THE TASK: Exact copy, pictures excluded: reproduce every record below.

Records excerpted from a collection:
==============================
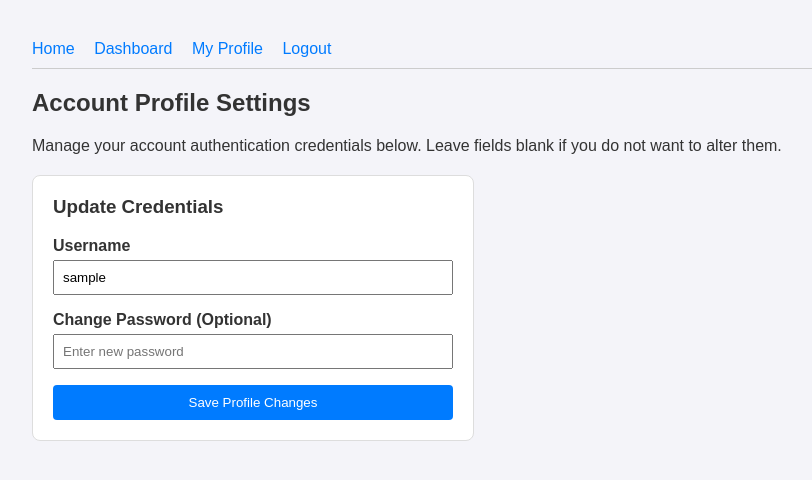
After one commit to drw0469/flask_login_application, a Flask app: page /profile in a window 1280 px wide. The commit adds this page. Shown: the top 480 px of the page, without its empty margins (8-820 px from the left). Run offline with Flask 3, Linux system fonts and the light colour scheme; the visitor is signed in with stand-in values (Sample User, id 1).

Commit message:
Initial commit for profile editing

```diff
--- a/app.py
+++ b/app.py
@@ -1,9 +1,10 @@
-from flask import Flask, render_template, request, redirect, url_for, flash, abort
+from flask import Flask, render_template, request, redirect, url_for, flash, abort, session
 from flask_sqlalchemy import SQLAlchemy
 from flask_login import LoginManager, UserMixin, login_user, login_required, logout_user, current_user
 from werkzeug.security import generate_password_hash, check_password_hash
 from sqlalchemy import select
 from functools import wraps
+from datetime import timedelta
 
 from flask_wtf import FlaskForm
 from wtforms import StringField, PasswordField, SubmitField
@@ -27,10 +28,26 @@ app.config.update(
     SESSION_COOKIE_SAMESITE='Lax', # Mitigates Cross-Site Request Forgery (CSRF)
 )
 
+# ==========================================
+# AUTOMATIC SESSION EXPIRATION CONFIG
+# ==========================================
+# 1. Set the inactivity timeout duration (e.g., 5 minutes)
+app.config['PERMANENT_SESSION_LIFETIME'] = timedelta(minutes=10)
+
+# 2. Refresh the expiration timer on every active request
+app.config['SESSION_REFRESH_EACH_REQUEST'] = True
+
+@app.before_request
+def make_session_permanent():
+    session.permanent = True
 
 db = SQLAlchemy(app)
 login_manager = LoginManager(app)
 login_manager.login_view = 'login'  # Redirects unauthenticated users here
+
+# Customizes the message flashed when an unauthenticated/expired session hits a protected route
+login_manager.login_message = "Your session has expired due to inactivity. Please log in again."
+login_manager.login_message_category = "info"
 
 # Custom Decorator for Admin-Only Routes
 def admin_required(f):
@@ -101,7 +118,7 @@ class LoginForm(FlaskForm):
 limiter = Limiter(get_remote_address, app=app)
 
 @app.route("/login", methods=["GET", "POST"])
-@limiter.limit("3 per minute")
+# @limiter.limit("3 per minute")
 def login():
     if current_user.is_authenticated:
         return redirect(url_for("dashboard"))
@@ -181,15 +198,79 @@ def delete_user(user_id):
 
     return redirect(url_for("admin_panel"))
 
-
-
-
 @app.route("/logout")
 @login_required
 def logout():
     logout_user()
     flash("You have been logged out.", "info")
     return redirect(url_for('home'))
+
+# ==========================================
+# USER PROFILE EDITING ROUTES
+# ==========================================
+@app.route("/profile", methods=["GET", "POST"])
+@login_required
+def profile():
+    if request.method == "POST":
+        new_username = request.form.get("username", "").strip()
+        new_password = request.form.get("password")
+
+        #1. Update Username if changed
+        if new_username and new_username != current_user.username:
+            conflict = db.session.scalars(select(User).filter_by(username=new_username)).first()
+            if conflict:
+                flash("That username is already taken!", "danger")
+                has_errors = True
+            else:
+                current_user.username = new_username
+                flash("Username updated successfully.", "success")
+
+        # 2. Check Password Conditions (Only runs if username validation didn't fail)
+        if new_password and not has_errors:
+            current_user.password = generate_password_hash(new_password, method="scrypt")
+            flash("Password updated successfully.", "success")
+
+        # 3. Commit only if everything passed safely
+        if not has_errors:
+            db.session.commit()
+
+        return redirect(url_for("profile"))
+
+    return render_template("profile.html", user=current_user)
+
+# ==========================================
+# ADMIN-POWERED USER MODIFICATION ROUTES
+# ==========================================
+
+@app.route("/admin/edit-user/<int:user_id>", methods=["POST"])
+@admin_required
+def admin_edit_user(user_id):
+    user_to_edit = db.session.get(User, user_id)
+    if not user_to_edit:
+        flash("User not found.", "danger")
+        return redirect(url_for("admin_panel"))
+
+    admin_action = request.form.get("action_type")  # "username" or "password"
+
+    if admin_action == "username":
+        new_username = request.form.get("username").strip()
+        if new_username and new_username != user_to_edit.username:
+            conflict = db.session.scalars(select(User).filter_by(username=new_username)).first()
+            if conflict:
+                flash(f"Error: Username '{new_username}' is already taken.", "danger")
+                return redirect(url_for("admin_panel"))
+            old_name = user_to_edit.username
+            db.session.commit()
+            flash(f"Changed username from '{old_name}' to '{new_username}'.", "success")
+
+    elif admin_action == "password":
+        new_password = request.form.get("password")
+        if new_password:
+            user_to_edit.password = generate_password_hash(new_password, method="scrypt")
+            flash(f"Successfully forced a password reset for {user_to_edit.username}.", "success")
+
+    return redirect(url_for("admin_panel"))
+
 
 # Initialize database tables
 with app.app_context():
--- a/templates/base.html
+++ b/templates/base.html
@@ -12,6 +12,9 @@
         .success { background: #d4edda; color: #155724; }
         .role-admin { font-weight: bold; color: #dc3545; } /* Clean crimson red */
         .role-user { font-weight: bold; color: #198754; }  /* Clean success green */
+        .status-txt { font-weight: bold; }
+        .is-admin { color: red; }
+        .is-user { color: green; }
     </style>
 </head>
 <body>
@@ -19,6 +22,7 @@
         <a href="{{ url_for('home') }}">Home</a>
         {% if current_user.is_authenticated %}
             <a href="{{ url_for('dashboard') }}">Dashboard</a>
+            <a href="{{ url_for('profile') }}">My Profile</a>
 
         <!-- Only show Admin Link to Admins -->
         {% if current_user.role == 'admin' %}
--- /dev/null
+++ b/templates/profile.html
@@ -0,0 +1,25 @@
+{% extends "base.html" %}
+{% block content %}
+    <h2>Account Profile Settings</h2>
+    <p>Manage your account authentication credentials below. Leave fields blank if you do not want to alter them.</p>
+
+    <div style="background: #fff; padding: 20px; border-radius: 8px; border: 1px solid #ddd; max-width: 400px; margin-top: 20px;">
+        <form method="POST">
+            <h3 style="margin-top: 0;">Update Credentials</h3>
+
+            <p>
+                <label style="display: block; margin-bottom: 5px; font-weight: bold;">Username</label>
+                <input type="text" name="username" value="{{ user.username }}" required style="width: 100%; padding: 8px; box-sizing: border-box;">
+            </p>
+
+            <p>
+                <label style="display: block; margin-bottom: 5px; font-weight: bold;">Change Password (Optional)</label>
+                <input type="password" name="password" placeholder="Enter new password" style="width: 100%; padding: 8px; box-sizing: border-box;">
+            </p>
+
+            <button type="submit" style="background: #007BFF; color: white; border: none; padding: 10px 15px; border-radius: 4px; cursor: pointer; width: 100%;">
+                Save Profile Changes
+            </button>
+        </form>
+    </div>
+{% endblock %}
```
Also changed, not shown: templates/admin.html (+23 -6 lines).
==============================
OUTPUT FOR THIS TASK:
After one commit to drw0469/flask_login_application, a Flask app: page /profile in a window 1280 px wide. The commit adds this page. Shown: the top 480 px of the page, without its empty margins (8-820 px from the left). Run offline with Flask 3, Linux system fonts and the light colour scheme; the visitor is signed in with stand-in values (Sample User, id 1).

Commit message:
Initial commit for profile editing

```diff
--- a/app.py
+++ b/app.py
@@ -1,9 +1,10 @@
-from flask import Flask, render_template, request, redirect, url_for, flash, abort
+from flask import Flask, render_template, request, redirect, url_for, flash, abort, session
 from flask_sqlalchemy import SQLAlchemy
 from flask_login import LoginManager, UserMixin, login_user, login_required, logout_user, current_user
 from werkzeug.security import generate_password_hash, check_password_hash
 from sqlalchemy import select
 from functools import wraps
+from datetime import timedelta
 
 from flask_wtf import FlaskForm
 from wtforms import StringField, PasswordField, SubmitField
@@ -27,10 +28,26 @@ app.config.update(
     SESSION_COOKIE_SAMESITE='Lax', # Mitigates Cross-Site Request Forgery (CSRF)
 )
 
+# ==========================================
+# AUTOMATIC SESSION EXPIRATION CONFIG
+# ==========================================
+# 1. Set the inactivity timeout duration (e.g., 5 minutes)
+app.config['PERMANENT_SESSION_LIFETIME'] = timedelta(minutes=10)
+
+# 2. Refresh the expiration timer on every active request
+app.config['SESSION_REFRESH_EACH_REQUEST'] = True
+
+@app.before_request
+def make_session_permanent():
+    session.permanent = True
 
 db = SQLAlchemy(app)
 login_manager = LoginManager(app)
 login_manager.login_view = 'login'  # Redirects unauthenticated users here
+
+# Customizes the message flashed when an unauthenticated/expired session hits a protected route
+login_manager.login_message = "Your session has expired due to inactivity. Please log in again."
+login_manager.login_message_category = "info"
 
 # Custom Decorator for Admin-Only Routes
 def admin_required(f):
@@ -101,7 +118,7 @@ class LoginForm(FlaskForm):
 limiter = Limiter(get_remote_address, app=app)
 
 @app.route("/login", methods=["GET", "POST"])
-@limiter.limit("3 per minute")
+# @limiter.limit("3 per minute")
 def login():
     if current_user.is_authenticated:
         return redirect(url_for("dashboard"))
@@ -181,15 +198,79 @@ def delete_user(user_id):
 
     return redirect(url_for("admin_panel"))
 
-
-
-
 @app.route("/logout")
 @login_required
 def logout():
     logout_user()
     flash("You have been logged out.", "info")
     return redirect(url_for('home'))
+
+# ==========================================
+# USER PROFILE EDITING ROUTES
+# ==========================================
+@app.route("/profile", methods=["GET", "POST"])
+@login_required
+def profile():
+    if request.method == "POST":
+        new_username = request.form.get("username", "").strip()
+        new_password = request.form.get("password")
+
+        #1. Update Username if changed
+        if new_username and new_username != current_user.username:
+            conflict = db.session.scalars(select(User).filter_by(username=new_username)).first()
+            if conflict:
+                flash("That username is already taken!", "danger")
+                has_errors = True
+            else:
+                current_user.username = new_username
+                flash("Username updated successfully.", "success")
+
+        # 2. Check Password Conditions (Only runs if username validation didn't fail)
+        if new_password and not has_errors:
+            current_user.password = generate_password_hash(new_password, method="scrypt")
+            flash("Password updated successfully.", "success")
+
+        # 3. Commit only if everything passed safely
+        if not has_errors:
+            db.session.commit()
+
+        return redirect(url_for("profile"))
+
+    return render_template("profile.html", user=current_user)
+
+# ==========================================
+# ADMIN-POWERED USER MODIFICATION ROUTES
+# ==========================================
+
+@app.route("/admin/edit-user/<int:user_id>", methods=["POST"])
+@admin_required
+def admin_edit_user(user_id):
+    user_to_edit = db.session.get(User, user_id)
+    if not user_to_edit:
+        flash("User not found.", "danger")
+        return redirect(url_for("admin_panel"))
+
+    admin_action = request.form.get("action_type")  # "username" or "password"
+
+    if admin_action == "username":
+        new_username = request.form.get("username").strip()
+        if new_username and new_username != user_to_edit.username:
+            conflict = db.session.scalars(select(User).filter_by(username=new_username)).first()
+            if conflict:
+                flash(f"Error: Username '{new_username}' is already taken.", "danger")
+                return redirect(url_for("admin_panel"))
+            old_name = user_to_edit.username
+            db.session.commit()
+            flash(f"Changed username from '{old_name}' to '{new_username}'.", "success")
+
+    elif admin_action == "password":
+        new_password = request.form.get("password")
+        if new_password:
+            user_to_edit.password = generate_password_hash(new_password, method="scrypt")
+            flash(f"Successfully forced a password reset for {user_to_edit.username}.", "success")
+
+    return redirect(url_for("admin_panel"))
+
 
 # Initialize database tables
 with app.app_context():
--- a/templates/base.html
+++ b/templates/base.html
@@ -12,6 +12,9 @@
         .success { background: #d4edda; color: #155724; }
         .role-admin { font-weight: bold; color: #dc3545; } /* Clean crimson red */
         .role-user { font-weight: bold; color: #198754; }  /* Clean success green */
+        .status-txt { font-weight: bold; }
+        .is-admin { color: red; }
+        .is-user { color: green; }
     </style>
 </head>
 <body>
@@ -19,6 +22,7 @@
         <a href="{{ url_for('home') }}">Home</a>
         {% if current_user.is_authenticated %}
             <a href="{{ url_for('dashboard') }}">Dashboard</a>
+            <a href="{{ url_for('profile') }}">My Profile</a>
 
         <!-- Only show Admin Link to Admins -->
         {% if current_user.role == 'admin' %}
--- /dev/null
+++ b/templates/profile.html
@@ -0,0 +1,25 @@
+{% extends "base.html" %}
+{% block content %}
+    <h2>Account Profile Settings</h2>
+    <p>Manage your account authentication credentials below. Leave fields blank if you do not want to alter them.</p>
+
+    <div style="background: #fff; padding: 20px; border-radius: 8px; border: 1px solid #ddd; max-width: 400px; margin-top: 20px;">
+        <form method="POST">
+            <h3 style="margin-top: 0;">Update Credentials</h3>
+
+            <p>
+                <label style="display: block; margin-bottom: 5px; font-weight: bold;">Username</label>
+                <input type="text" name="username" value="{{ user.username }}" required style="width: 100%; padding: 8px; box-sizing: border-box;">
+            </p>
+
+            <p>
+                <label style="display: block; margin-bottom: 5px; font-weight: bold;">Change Password (Optional)</label>
+                <input type="password" name="password" placeholder="Enter new password" style="width: 100%; padding: 8px; box-sizing: border-box;">
+            </p>
+
+            <button type="submit" style="background: #007BFF; color: white; border: none; padding: 10px 15px; border-radius: 4px; cursor: pointer; width: 100%;">
+                Save Profile Changes
+            </button>
+        </form>
+    </div>
+{% endblock %}
```
Also changed, not shown: templates/admin.html (+23 -6 lines).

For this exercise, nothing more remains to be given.